Reading in the ST the valiant and sterling efforts that the government is putting in to help older workers (Employment Credit Scheme for employers to compensate employers for the increased CPF that they will have to pay older employees*, and cutting FT numbers), I could not help but think of a story I recently read.
People who carry on working in some capacity beyond their retirement could live longer, because they are not so lonely. Mr David Halpern, an academic who is a specialist on health and social activity, said a lack of social interaction was “much worse” for elderly people in terms of its effect on their mortality than smoking.
The findings come from a meta-analysis (analysing lots of different pieces of existing research) of 148 studies into the effects of social isolation on mortality conducted by academics at Brigham Young University and the University of North Carolina in the US.
Well I’m sure this “finding” will find its way into our constructive, nation-building media and into the spin that the government puts out. And I’m sure the SDP and KennethJ will point out the advice, when made here, is part of a plot to get 70-something old S’poreans to slave away to keep GDP high (now that FTs are no longer available to force feed GDP growth) so that ministers can get their millions in bonuses.
If the SDP and KennethJ is right about the confiscation and misinvestment of our CPF monies, shouldn’t the government be forcing S’poreans retire young, the govmin can ensure that the premiums that are paid for old-age annuities are “wasted” by the insured since they will die before the annuities come into effect. This means the govmin can continue hiding the losses it made investing our CPF monies.
So why is the govmin trying to raise the retirement age and wanting people to work beyond retirement? Better for S’poreans to retire early and die before they reach their annuity age?

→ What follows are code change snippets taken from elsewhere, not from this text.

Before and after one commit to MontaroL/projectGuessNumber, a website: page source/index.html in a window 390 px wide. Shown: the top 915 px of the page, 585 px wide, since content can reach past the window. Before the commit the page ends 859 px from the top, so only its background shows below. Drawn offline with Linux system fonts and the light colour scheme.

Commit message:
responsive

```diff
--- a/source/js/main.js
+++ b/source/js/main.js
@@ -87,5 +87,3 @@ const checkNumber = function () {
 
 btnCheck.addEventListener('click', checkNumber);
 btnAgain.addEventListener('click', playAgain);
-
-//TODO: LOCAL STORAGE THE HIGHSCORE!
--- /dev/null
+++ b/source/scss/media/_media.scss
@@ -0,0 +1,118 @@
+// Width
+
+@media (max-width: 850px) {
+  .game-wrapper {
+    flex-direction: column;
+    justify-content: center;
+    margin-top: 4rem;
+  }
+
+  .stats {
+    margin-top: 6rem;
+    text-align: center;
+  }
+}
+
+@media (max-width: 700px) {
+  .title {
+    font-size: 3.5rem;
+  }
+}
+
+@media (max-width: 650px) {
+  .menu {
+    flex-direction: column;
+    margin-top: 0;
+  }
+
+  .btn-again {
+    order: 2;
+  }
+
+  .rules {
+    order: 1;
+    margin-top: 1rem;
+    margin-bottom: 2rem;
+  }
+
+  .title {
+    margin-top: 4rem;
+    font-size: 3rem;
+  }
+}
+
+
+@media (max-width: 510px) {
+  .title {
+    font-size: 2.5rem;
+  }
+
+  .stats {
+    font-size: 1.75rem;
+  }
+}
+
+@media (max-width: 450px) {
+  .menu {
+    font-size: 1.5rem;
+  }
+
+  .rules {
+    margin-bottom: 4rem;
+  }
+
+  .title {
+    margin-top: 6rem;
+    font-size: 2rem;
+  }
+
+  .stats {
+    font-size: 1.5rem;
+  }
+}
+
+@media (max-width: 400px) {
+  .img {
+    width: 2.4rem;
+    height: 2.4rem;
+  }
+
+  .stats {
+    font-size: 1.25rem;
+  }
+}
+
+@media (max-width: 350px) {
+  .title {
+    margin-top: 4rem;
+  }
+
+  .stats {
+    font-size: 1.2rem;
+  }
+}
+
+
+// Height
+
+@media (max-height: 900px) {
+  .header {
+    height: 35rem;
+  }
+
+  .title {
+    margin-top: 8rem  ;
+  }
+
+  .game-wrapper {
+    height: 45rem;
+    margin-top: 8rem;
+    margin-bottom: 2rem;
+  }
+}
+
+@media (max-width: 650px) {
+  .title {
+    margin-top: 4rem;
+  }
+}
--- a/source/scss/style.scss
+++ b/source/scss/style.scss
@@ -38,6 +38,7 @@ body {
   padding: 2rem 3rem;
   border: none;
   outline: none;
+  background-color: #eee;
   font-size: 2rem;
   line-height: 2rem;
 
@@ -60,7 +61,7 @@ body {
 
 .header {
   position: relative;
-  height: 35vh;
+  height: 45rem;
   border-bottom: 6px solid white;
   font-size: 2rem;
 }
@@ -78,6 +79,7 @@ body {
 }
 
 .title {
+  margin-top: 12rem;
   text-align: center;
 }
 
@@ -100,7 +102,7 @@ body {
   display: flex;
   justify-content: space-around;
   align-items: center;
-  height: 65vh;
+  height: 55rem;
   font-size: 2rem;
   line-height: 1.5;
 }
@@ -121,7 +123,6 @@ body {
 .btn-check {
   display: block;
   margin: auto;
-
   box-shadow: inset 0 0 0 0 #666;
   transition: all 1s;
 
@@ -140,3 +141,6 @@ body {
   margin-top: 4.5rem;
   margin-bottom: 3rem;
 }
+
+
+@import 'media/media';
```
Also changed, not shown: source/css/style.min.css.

What say you, SDP?
*The increase in CPF payments will cost companies an additional S$190 million a year, the finance minister said. But, the government will spend about S$470 million annually for the next five years to subsidise the hiring of about 80% of workers aged above 50, he said.